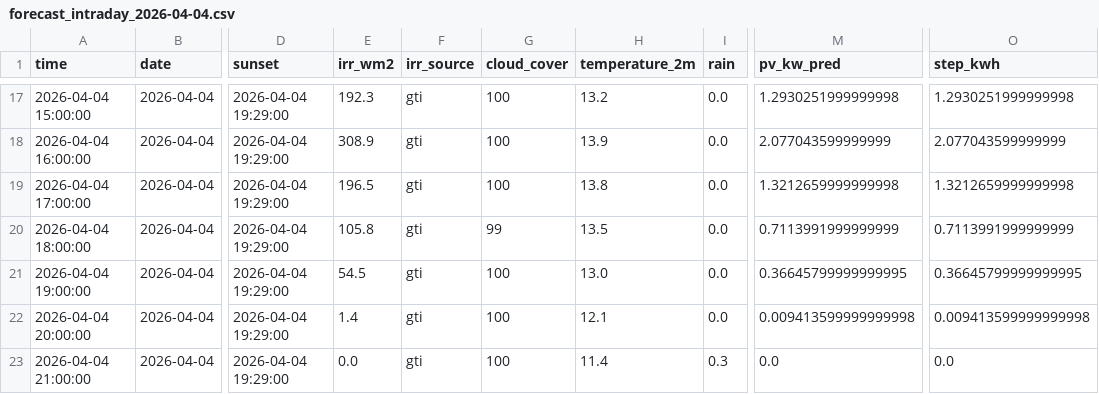
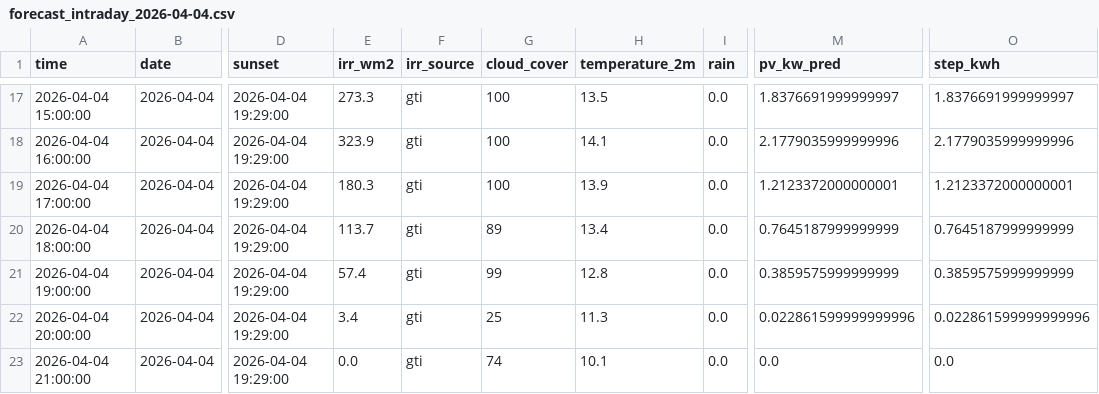
Before and after one commit to lkjhgfdsa2020/FVE, a CSV file: forecasts/intraday/forecast_intraday_2026-04-04.csv, drawn as a sheet; only a part is shown, gaps mark what is left out; the diff covers the shown part only; the diff names each change by its address in the sheet, - before the commit and + after, or states it on an @@ line.

```diff
--- a/forecasts/intraday/forecast_intraday_2026-04-04.csv
+++ b/forecasts/intraday/forecast_intraday_2026-04-04.csv
-E17 (irr_wm2): 192.3
+E17 (irr_wm2): 273.3
-H17 (temperature_2m): 13.2
+H17 (temperature_2m): 13.5
-M17 (pv_kw_pred): 1.2930251999999998
+M17 (pv_kw_pred): 1.8376691999999997
-O17 (step_kwh): 1.2930251999999998
+O17 (step_kwh): 1.8376691999999997
-E18 (irr_wm2): 308.9
+E18 (irr_wm2): 323.9
-H18 (temperature_2m): 13.9
+H18 (temperature_2m): 14.1
-M18 (pv_kw_pred): 2.077043599999999
+M18 (pv_kw_pred): 2.1779035999999996
-O18 (step_kwh): 2.077043599999999
+O18 (step_kwh): 2.1779035999999996
-E19 (irr_wm2): 196.5
+E19 (irr_wm2): 180.3
-H19 (temperature_2m): 13.8
+H19 (temperature_2m): 13.9
-M19 (pv_kw_pred): 1.3212659999999998
+M19 (pv_kw_pred): 1.2123372000000001
-O19 (step_kwh): 1.3212659999999998
+O19 (step_kwh): 1.2123372000000001
-E20 (irr_wm2): 105.8
+E20 (irr_wm2): 113.7
-G20 (cloud_cover): 99
+G20 (cloud_cover): 89
-H20 (temperature_2m): 13.5
+H20 (temperature_2m): 13.4
-M20 (pv_kw_pred): 0.7113991999999999
+M20 (pv_kw_pred): 0.7645187999999999
-O20 (step_kwh): 0.7113991999999999
+O20 (step_kwh): 0.7645187999999999
-E21 (irr_wm2): 54.5
+E21 (irr_wm2): 57.4
-G21 (cloud_cover): 100
+G21 (cloud_cover): 99
-H21 (temperature_2m): 13.0
+H21 (temperature_2m): 12.8
-M21 (pv_kw_pred): 0.36645799999999995
+M21 (pv_kw_pred): 0.3859575999999999
-O21 (step_kwh): 0.36645799999999995
+O21 (step_kwh): 0.3859575999999999
-E22 (irr_wm2): 1.4
+E22 (irr_wm2): 3.4
-G22 (cloud_cover): 100
+G22 (cloud_cover): 25
-H22 (temperature_2m): 12.1
+H22 (temperature_2m): 11.3
-M22 (pv_kw_pred): 0.009413599999999998
+M22 (pv_kw_pred): 0.022861599999999996
-O22 (step_kwh): 0.009413599999999998
+O22 (step_kwh): 0.022861599999999996
-G23 (cloud_cover): 100
+G23 (cloud_cover): 74
-H23 (temperature_2m): 11.4
+H23 (temperature_2m): 10.1
-I23 (rain): 0.3
+I23 (rain): 0.0
```
Also changed, not shown: 36 edited cells elsewhere in this file, forecasts/forecast_daily_summary.csv.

-----

▶ _WHAT IS BEING ASKED_
The answer must consist of every line above that contains the word "forecasts".

▶ _EXERCISE OUTPUT_
Before and after one commit to lkjhgfdsa2020/FVE, a CSV file: forecasts/intraday/forecast_intraday_2026-04-04.csv, drawn as a sheet; only a part is shown, gaps mark what is left out; the diff covers the shown part only; the diff names each change by its address in the sheet, - before the commit and + after, or states it on an @@ line.
--- a/forecasts/intraday/forecast_intraday_2026-04-04.csv
+++ b/forecasts/intraday/forecast_intraday_2026-04-04.csv
Also changed, not shown: 36 edited cells elsewhere in this file, forecasts/forecast_daily_summary.csv.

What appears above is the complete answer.